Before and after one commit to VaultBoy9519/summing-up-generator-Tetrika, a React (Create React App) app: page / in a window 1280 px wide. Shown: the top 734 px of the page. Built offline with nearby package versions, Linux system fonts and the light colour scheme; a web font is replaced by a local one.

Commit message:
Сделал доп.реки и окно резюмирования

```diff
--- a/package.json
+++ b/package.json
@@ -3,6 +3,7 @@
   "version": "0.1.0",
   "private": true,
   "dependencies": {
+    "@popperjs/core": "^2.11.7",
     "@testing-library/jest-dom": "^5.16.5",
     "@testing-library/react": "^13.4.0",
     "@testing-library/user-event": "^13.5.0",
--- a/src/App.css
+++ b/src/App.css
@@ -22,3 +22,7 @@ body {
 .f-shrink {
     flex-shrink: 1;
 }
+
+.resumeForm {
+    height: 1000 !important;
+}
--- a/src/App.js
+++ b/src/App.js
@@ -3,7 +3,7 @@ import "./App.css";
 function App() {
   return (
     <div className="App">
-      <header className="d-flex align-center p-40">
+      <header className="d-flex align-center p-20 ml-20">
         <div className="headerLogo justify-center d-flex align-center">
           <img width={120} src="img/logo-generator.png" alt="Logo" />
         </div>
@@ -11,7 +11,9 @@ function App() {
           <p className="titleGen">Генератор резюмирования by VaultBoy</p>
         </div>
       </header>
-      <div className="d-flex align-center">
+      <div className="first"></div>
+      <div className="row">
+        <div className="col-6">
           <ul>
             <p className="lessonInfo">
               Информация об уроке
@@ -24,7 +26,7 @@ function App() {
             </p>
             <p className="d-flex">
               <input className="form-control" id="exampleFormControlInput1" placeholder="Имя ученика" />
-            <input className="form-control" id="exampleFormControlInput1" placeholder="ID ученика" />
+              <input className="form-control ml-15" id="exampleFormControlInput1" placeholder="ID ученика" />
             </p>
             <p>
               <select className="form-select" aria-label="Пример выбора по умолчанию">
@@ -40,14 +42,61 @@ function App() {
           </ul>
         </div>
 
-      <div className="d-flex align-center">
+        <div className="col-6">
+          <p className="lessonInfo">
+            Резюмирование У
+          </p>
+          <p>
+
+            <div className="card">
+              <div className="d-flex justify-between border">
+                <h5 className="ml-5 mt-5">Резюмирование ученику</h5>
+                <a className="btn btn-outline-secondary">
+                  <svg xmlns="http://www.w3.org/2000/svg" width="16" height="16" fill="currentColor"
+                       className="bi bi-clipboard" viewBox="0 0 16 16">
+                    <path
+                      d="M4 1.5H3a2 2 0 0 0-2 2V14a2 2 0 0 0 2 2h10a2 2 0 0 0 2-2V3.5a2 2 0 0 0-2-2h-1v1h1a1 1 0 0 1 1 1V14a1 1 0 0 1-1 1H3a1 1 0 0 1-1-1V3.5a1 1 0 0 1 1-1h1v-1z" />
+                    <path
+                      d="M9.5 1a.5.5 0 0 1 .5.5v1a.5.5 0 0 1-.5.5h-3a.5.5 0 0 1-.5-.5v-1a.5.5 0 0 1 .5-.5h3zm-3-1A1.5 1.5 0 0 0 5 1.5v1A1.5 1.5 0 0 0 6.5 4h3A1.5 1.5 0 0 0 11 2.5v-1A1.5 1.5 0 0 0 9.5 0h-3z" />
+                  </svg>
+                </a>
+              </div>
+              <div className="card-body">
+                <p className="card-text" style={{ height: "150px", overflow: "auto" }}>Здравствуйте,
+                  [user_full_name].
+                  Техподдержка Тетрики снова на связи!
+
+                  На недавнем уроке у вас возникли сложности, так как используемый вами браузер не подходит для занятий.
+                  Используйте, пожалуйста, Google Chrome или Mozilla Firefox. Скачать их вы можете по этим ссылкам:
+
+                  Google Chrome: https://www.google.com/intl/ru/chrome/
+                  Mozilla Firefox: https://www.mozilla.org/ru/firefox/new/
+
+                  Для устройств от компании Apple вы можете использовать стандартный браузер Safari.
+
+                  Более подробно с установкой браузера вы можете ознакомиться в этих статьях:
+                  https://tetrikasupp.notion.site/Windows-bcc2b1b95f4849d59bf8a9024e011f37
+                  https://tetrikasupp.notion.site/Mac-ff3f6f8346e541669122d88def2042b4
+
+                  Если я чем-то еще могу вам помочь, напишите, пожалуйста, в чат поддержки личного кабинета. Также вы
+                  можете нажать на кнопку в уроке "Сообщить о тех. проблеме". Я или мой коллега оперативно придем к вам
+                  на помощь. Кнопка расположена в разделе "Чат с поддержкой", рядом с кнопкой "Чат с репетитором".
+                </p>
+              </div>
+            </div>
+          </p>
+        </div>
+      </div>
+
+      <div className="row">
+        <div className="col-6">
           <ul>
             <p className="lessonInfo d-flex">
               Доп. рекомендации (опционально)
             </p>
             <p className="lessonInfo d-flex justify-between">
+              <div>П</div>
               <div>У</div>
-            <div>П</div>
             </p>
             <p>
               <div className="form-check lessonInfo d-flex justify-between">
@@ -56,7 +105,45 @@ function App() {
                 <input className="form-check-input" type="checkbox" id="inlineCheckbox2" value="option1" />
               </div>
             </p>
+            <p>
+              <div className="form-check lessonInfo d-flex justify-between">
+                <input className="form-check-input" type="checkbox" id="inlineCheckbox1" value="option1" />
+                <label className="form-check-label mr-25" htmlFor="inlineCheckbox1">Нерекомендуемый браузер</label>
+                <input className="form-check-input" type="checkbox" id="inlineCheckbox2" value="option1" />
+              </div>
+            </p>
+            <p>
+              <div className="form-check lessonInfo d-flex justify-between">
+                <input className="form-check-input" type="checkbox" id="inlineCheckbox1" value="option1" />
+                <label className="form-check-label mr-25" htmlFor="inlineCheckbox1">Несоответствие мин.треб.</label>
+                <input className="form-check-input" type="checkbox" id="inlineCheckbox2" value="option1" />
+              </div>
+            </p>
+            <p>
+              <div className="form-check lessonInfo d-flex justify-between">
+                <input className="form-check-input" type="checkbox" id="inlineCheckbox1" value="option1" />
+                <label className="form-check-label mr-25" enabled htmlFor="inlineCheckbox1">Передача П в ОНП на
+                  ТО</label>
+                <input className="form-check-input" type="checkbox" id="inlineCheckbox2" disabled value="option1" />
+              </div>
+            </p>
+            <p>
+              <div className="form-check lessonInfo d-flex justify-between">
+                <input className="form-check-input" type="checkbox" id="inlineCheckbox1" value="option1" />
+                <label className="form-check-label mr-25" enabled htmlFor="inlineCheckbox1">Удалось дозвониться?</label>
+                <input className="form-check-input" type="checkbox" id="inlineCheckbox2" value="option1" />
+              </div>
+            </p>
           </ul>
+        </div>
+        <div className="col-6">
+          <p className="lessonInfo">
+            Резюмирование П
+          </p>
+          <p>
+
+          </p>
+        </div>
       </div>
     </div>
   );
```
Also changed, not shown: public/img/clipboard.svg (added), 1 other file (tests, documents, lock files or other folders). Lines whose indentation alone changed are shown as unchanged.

____________________

What this task involves:
Lines of the material that hold the word "htmlFor" should be counted, and the number alone given.

Solution:
4